Would you set down the complete data below, exactly as shown?

(Working data Opens)

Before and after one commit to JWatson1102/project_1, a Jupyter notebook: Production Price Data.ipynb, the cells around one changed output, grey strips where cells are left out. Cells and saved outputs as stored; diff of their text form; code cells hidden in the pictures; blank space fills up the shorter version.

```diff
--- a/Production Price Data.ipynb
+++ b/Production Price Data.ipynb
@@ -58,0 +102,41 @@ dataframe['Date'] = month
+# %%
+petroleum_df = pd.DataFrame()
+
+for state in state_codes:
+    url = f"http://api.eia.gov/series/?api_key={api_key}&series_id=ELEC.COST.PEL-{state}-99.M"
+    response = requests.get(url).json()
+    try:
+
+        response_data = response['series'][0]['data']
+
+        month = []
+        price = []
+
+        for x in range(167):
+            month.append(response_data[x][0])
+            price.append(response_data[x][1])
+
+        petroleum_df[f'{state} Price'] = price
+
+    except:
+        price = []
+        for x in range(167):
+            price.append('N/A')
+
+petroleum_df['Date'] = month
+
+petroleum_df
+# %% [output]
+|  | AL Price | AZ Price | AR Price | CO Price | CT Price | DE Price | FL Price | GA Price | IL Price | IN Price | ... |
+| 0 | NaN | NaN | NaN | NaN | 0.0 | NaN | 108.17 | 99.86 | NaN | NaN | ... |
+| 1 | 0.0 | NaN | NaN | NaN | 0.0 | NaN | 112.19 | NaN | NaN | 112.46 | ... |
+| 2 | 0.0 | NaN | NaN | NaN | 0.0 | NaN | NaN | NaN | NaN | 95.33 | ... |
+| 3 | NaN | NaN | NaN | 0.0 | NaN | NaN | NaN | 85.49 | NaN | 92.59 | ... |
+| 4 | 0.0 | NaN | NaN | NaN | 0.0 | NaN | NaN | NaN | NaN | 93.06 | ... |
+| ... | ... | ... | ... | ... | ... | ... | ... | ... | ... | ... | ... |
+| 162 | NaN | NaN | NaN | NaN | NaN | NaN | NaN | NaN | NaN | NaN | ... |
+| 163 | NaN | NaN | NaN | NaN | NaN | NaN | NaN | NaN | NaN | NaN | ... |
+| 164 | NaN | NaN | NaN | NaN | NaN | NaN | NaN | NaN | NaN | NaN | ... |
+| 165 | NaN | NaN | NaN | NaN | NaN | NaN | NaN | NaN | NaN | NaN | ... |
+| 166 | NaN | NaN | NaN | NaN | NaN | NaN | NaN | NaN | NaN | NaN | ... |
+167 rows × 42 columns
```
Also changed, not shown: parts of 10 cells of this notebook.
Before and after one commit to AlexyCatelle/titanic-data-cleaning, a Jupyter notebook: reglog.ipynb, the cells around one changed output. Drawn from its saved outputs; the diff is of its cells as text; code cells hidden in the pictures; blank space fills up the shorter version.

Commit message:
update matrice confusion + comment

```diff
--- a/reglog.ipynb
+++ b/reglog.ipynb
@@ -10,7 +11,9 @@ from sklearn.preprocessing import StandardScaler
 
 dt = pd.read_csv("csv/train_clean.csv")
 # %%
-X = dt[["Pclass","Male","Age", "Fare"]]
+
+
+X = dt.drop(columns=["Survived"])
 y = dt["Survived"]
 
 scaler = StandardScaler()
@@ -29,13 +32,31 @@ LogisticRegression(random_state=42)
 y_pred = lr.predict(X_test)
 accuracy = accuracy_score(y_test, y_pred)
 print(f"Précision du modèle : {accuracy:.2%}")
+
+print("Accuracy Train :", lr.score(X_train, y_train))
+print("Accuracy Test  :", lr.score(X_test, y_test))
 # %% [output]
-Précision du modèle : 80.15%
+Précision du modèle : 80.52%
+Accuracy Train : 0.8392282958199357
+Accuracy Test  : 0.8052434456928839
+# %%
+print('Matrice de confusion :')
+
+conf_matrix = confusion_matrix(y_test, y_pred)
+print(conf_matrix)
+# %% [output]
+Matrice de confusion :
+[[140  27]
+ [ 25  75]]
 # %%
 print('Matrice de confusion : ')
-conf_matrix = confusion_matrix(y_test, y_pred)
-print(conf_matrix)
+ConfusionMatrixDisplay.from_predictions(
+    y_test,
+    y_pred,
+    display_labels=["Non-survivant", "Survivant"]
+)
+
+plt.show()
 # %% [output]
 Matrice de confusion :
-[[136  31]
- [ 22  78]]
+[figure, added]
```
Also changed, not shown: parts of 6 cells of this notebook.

(Working data Closes)

#### Solution to this task:
Before and after one commit to JWatson1102/project_1, a Jupyter notebook: Production Price Data.ipynb, the cells around one changed output, grey strips where cells are left out. Cells and saved outputs as stored; diff of their text form; code cells hidden in the pictures; blank space fills up the shorter version.

```diff
--- a/Production Price Data.ipynb
+++ b/Production Price Data.ipynb
@@ -58,0 +102,41 @@ dataframe['Date'] = month
+# %%
+petroleum_df = pd.DataFrame()
+
+for state in state_codes:
+    url = f"http://api.eia.gov/series/?api_key={api_key}&series_id=ELEC.COST.PEL-{state}-99.M"
+    response = requests.get(url).json()
+    try:
+
+        response_data = response['series'][0]['data']
+
+        month = []
+        price = []
+
+        for x in range(167):
+            month.append(response_data[x][0])
+            price.append(response_data[x][1])
+
+        petroleum_df[f'{state} Price'] = price
+
+    except:
+        price = []
+        for x in range(167):
+            price.append('N/A')
+
+petroleum_df['Date'] = month
+
+petroleum_df
+# %% [output]
+|  | AL Price | AZ Price | AR Price | CO Price | CT Price | DE Price | FL Price | GA Price | IL Price | IN Price | ... |
+| 0 | NaN | NaN | NaN | NaN | 0.0 | NaN | 108.17 | 99.86 | NaN | NaN | ... |
+| 1 | 0.0 | NaN | NaN | NaN | 0.0 | NaN | 112.19 | NaN | NaN | 112.46 | ... |
+| 2 | 0.0 | NaN | NaN | NaN | 0.0 | NaN | NaN | NaN | NaN | 95.33 | ... |
+| 3 | NaN | NaN | NaN | 0.0 | NaN | NaN | NaN | 85.49 | NaN | 92.59 | ... |
+| 4 | 0.0 | NaN | NaN | NaN | 0.0 | NaN | NaN | NaN | NaN | 93.06 | ... |
+| ... | ... | ... | ... | ... | ... | ... | ... | ... | ... | ... | ... |
+| 162 | NaN | NaN | NaN | NaN | NaN | NaN | NaN | NaN | NaN | NaN | ... |
+| 163 | NaN | NaN | NaN | NaN | NaN | NaN | NaN | NaN | NaN | NaN | ... |
+| 164 | NaN | NaN | NaN | NaN | NaN | NaN | NaN | NaN | NaN | NaN | ... |
+| 165 | NaN | NaN | NaN | NaN | NaN | NaN | NaN | NaN | NaN | NaN | ... |
+| 166 | NaN | NaN | NaN | NaN | NaN | NaN | NaN | NaN | NaN | NaN | ... |
+167 rows × 42 columns
```
Also changed, not shown: parts of 10 cells of this notebook.
Before and after one commit to AlexyCatelle/titanic-data-cleaning, a Jupyter notebook: reglog.ipynb, the cells around one changed output. Drawn from its saved outputs; the diff is of its cells as text; code cells hidden in the pictures; blank space fills up the shorter version.

Commit message:
update matrice confusion + comment

```diff
--- a/reglog.ipynb
+++ b/reglog.ipynb
@@ -10,7 +11,9 @@ from sklearn.preprocessing import StandardScaler
 
 dt = pd.read_csv("csv/train_clean.csv")
 # %%
-X = dt[["Pclass","Male","Age", "Fare"]]
+
+
+X = dt.drop(columns=["Survived"])
 y = dt["Survived"]
 
 scaler = StandardScaler()
@@ -29,13 +32,31 @@ LogisticRegression(random_state=42)
 y_pred = lr.predict(X_test)
 accuracy = accuracy_score(y_test, y_pred)
 print(f"Précision du modèle : {accuracy:.2%}")
+
+print("Accuracy Train :", lr.score(X_train, y_train))
+print("Accuracy Test  :", lr.score(X_test, y_test))
 # %% [output]
-Précision du modèle : 80.15%
+Précision du modèle : 80.52%
+Accuracy Train : 0.8392282958199357
+Accuracy Test  : 0.8052434456928839
+# %%
+print('Matrice de confusion :')
+
+conf_matrix = confusion_matrix(y_test, y_pred)
+print(conf_matrix)
+# %% [output]
+Matrice de confusion :
+[[140  27]
+ [ 25  75]]
 # %%
 print('Matrice de confusion : ')
-conf_matrix = confusion_matrix(y_test, y_pred)
-print(conf_matrix)
+ConfusionMatrixDisplay.from_predictions(
+    y_test,
+    y_pred,
+    display_labels=["Non-survivant", "Survivant"]
+)
+
+plt.show()
 # %% [output]
 Matrice de confusion :
-[[136  31]
- [ 22  78]]
+[figure, added]
```
Also changed, not shown: parts of 6 cells of this notebook.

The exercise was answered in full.